In case you were under any illusion that television broadcasters don't set the Premier League schedule, one major change will be coming to the fixture list starting in 2016/17: Friday night football. It's a move that will be a major component of the new television rights deal set to begin in two years time once the current combined multi-billion dollar deals expire.
With matches already taking place on Monday nights, it was probably only a matter of time before the league sought to capitalise on the other evening that bookends the weekend. Up to 10 matches will be played on Friday nights over the course of the season, bringing the number of live matches broadcast up to 44% from the current 41%. The hallowed 3pm Saturday kick-off will continue to remain under a broadcast blackout with the new deal.
It's a move that isn't necessarily unprecedented, as top flight football was broadcast live on Friday evenings in the 1980s in England on BBC and ITV. More recently, the Bundesliga has been broadcasting matches regularly on Friday evenings, with each new season kicking off on a Friday in August with the reigning league champions' first match.
For Liverpool, the potential for Friday night matches would seem high in a season without mid-week European entanglements. Lack of mid-week matches plus still being a big television draw in general makes it seem likely that broadcasters would prioritise ensuring that the Merseyside club feature during one of those Friday night slots as opposed to, say, a glamorous tie between West Brom and Stoke. It's something the club already experience when broadcasters set their line-ups and a Saturday 3pm kick off suddenly becomes a 12:30pm kick-off so that it can be shown on TV.
Increased access to Liverpool matches is no doubt a good thing, especially for English fans shut out by the traditional blackout period, but the obvious cash grab of the plan is likely to ruffle a few feathers here and there amongst traditionalists or people who actually go out on Friday night.

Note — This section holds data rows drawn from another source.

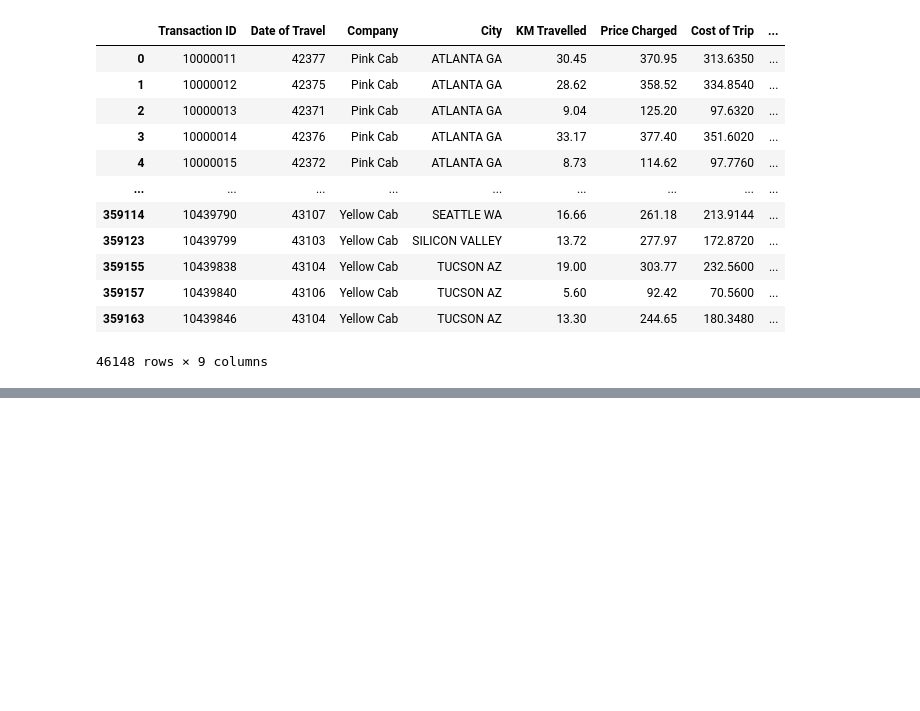
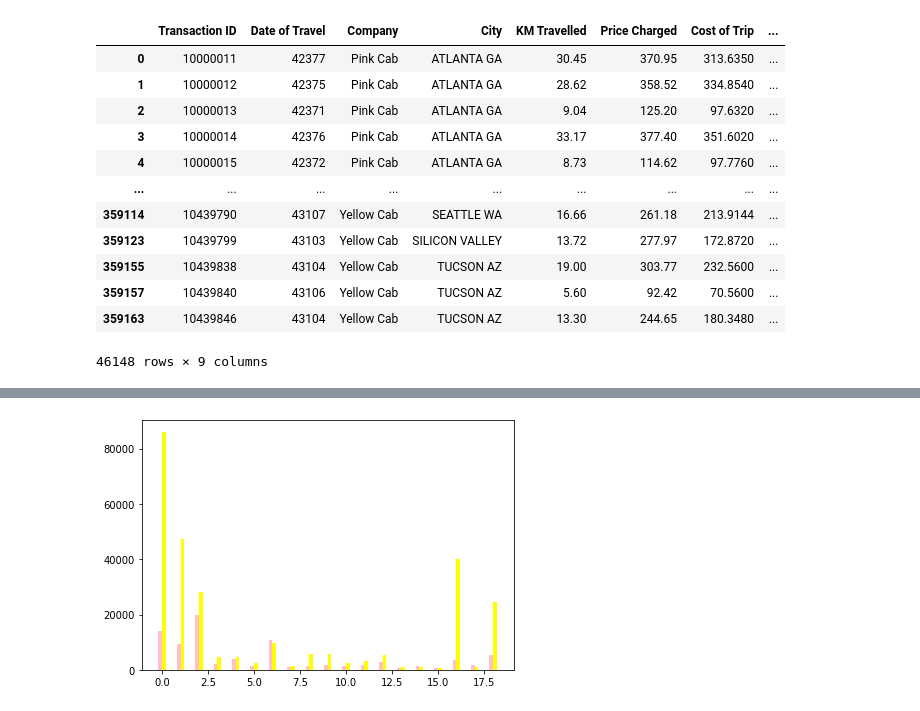
Before and after one commit to buyuktas18/DataSets, a Jupyter notebook: cab_analysis.ipynb, the cells around one changed output, grey strips where cells are left out. Saved outputs shown, nothing was run; the diff lists cells and outputs as text; code cells hidden in the pictures; blank space fills up the shorter version.

```diff
--- a/cab_analysis.ipynb
+++ b/cab_analysis.ipynb
@@ -212,0 +195,3 @@ Name: Customer ID, dtype: int64
+# %%
+dist_based_on_city = joined_users.groupby(["City", 'Company']).agg(
+                                                        Users = pd.NamedAgg(column='Customer ID', aggfunc=))
@@ -214,0 +367,30 @@ Name: Customer ID, dtype: int64
+# %%
+cities.remove('SAN FRANCISCO CA')
+# %%
+p_NoOfUsers = []
+for c in cities:
+    number = dist_based_on_city.loc[c, 'Customer ID'].loc['Pink Cab']
+    p_NoOfUsers.append(number)
+# %%
+y_NoOfUsers = []
+for c in cities:
+    number = dist_based_on_city.loc[c, 'Customer ID'].loc['Yellow Cab']
+    y_NoOfUsers.append(number)
+# %%
+data_1 = p_NoOfUsers
+data_2 = y_NoOfUsers
+
+x = np.arange(len(cities))
+width = 0.2
+
+
+fig, ax = plt.subplots()
+rects1 = ax.bar(x - width/2, data_1, width, label='Pink', color="pink")
+rects2 = ax.bar(x + width/2, data_2, width, label='Yellow', color="yellow")
+
+
+fig.tight_layout()
+
+plt.show()
+# %% [output]
+[figure, added]
```
Also changed, not shown: parts of 48 cells of this notebook.
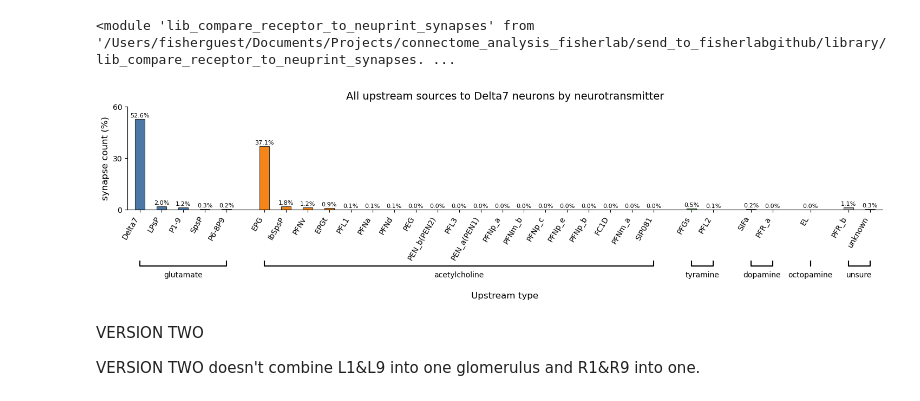
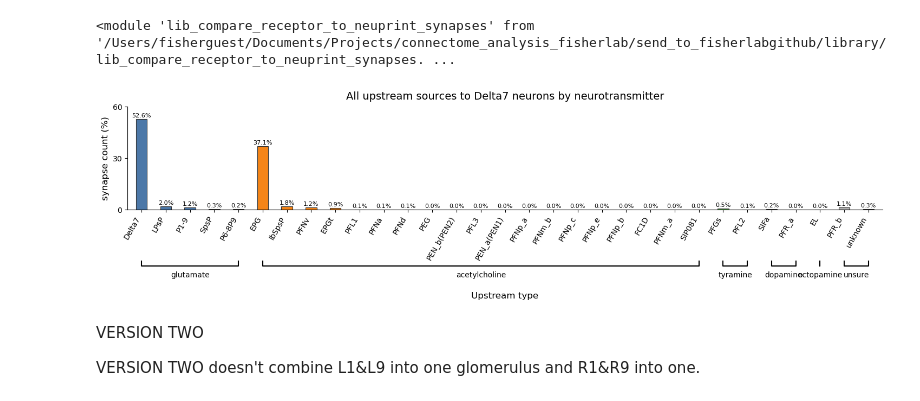
Before and after one commit to sansachenlelele/connectome_analysis_fisherlab, a Jupyter notebook: send_to_fisherlabgithub/notebooks/compare_receptor_to_neuprint_synapses_modified.ipynb, the cells around one changed output. Cells and saved outputs as stored; diff of their text form; code cells hidden in the pictures.

```diff
--- a/send_to_fisherlabgithub/notebooks/compare_receptor_to_neuprint_synapses_modified.ipynb
+++ b/send_to_fisherlabgithub/notebooks/compare_receptor_to_neuprint_synapses_modified.ipynb
@@ -825,35 +825,35 @@ importlib.reload(connectome)
 summarydf_upstream_type_totals_by_nt = connectome.plot_upstream_type_totals_by_nt(
     df_upstream_type_totals,
     neurotransmitter_df,
     nt_order=("glutamate", "acetylcholine", "tyramine", "dopamine", "octopamine"),
     scale_to_100=True,
     nt_colors={
         "glutamate": "#4C78A8",
         "acetylcholine": "#F58518",
         "tyramine": "#54A24B",
         "dopamine": "#d5a6bd",
         "octopamine": "#B279A2",
         "unsure": "0.7",
     },
     figsize=(18, 5),
     title='All upstream sources to Delta7 neurons by neurotransmitter',
     xlabel='Upstream type',
     ylabel='synapse count (%)',
     bar_width=0.55,
     bar_gap=0.2,
-    group_gap=0.9,
+    group_gap=0,        # create gaps between NT groups
     ymax=60,            # manually decided!
     n_yticks=3,
     show_labels=True,
     label_rotation=0,
     bracket_y_frac=-0.55,
     bracket_h_frac=0.05,
     bottom_adjust=0.5,
     save=False,
     filename=project_root / "results" / "plots" / q_folder / "all_upstream_sources_by_nt.svg",
 )
 # %% [output]
-[figure, old version]
+[figure, new version]
 # %% [markdown]
 <font size="20">VERSION TWO</font>
 
```
Also changed, not shown: 13 other files.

Still, with Friday currently existing as the only night off from football across all competitions, the league has finally run out of days to sell to broadcasters and will need to get creative on the next rights deal that begins after the one starting in 2016.